[Data extracted from a collection]
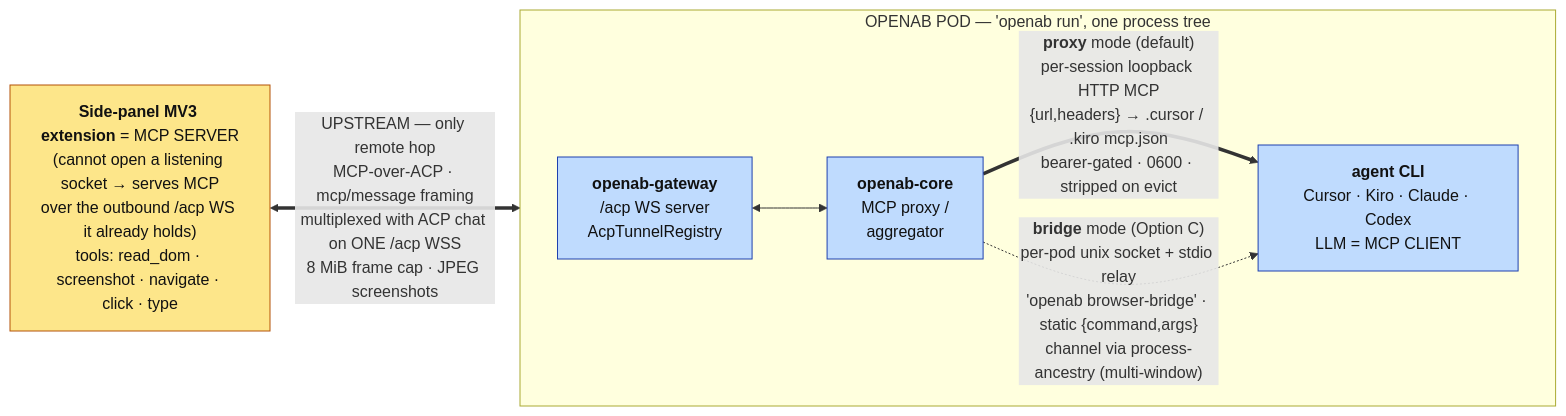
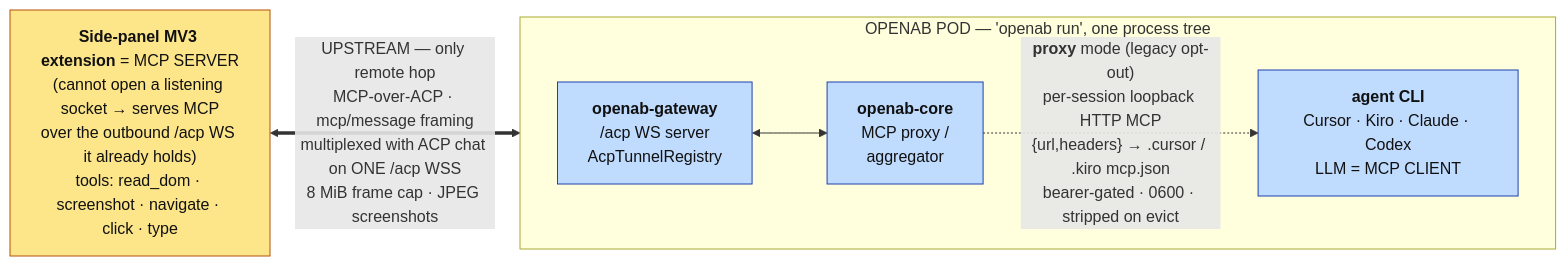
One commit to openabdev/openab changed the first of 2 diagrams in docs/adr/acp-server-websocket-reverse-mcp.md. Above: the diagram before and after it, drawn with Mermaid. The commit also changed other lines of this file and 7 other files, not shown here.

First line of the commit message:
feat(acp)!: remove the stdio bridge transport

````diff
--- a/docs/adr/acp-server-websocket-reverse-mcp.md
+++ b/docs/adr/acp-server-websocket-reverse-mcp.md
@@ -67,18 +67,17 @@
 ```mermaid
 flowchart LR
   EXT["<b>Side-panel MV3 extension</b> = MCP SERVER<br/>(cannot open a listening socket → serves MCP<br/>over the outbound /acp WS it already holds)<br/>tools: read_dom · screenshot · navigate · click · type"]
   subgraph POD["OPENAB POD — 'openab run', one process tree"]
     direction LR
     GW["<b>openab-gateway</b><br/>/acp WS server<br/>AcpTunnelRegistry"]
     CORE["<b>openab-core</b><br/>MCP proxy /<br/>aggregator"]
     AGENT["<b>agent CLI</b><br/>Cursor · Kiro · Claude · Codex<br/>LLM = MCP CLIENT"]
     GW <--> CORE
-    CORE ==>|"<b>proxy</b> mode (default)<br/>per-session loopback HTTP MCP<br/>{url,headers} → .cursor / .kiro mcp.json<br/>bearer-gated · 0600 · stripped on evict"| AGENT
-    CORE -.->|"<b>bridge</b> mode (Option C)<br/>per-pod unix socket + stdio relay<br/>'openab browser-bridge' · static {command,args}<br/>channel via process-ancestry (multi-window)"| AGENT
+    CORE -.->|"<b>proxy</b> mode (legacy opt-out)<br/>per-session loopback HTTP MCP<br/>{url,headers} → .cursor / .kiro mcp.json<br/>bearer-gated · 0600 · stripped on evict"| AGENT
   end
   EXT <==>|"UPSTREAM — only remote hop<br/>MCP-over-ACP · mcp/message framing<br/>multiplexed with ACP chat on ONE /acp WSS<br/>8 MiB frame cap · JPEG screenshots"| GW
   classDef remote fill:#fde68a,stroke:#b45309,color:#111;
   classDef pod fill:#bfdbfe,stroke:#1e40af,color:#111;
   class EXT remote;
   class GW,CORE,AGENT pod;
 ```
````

§ TASK PROMPT
Output all of the data exactly as it stands, minus any images.

§ SOLUTION FOR THIS PROBLEM
One commit to openabdev/openab changed the first of 2 diagrams in docs/adr/acp-server-websocket-reverse-mcp.md. Above: the diagram before and after it, drawn with Mermaid. The commit also changed other lines of this file and 7 other files, not shown here.

First line of the commit message:
feat(acp)!: remove the stdio bridge transport

````diff
--- a/docs/adr/acp-server-websocket-reverse-mcp.md
+++ b/docs/adr/acp-server-websocket-reverse-mcp.md
@@ -67,18 +67,17 @@
 ```mermaid
 flowchart LR
   EXT["<b>Side-panel MV3 extension</b> = MCP SERVER<br/>(cannot open a listening socket → serves MCP<br/>over the outbound /acp WS it already holds)<br/>tools: read_dom · screenshot · navigate · click · type"]
   subgraph POD["OPENAB POD — 'openab run', one process tree"]
     direction LR
     GW["<b>openab-gateway</b><br/>/acp WS server<br/>AcpTunnelRegistry"]
     CORE["<b>openab-core</b><br/>MCP proxy /<br/>aggregator"]
     AGENT["<b>agent CLI</b><br/>Cursor · Kiro · Claude · Codex<br/>LLM = MCP CLIENT"]
     GW <--> CORE
-    CORE ==>|"<b>proxy</b> mode (default)<br/>per-session loopback HTTP MCP<br/>{url,headers} → .cursor / .kiro mcp.json<br/>bearer-gated · 0600 · stripped on evict"| AGENT
-    CORE -.->|"<b>bridge</b> mode (Option C)<br/>per-pod unix socket + stdio relay<br/>'openab browser-bridge' · static {command,args}<br/>channel via process-ancestry (multi-window)"| AGENT
+    CORE -.->|"<b>proxy</b> mode (legacy opt-out)<br/>per-session loopback HTTP MCP<br/>{url,headers} → .cursor / .kiro mcp.json<br/>bearer-gated · 0600 · stripped on evict"| AGENT
   end
   EXT <==>|"UPSTREAM — only remote hop<br/>MCP-over-ACP · mcp/message framing<br/>multiplexed with ACP chat on ONE /acp WSS<br/>8 MiB frame cap · JPEG screenshots"| GW
   classDef remote fill:#fde68a,stroke:#b45309,color:#111;
   classDef pod fill:#bfdbfe,stroke:#1e40af,color:#111;
   class EXT remote;
   class GW,CORE,AGENT pod;
 ```
````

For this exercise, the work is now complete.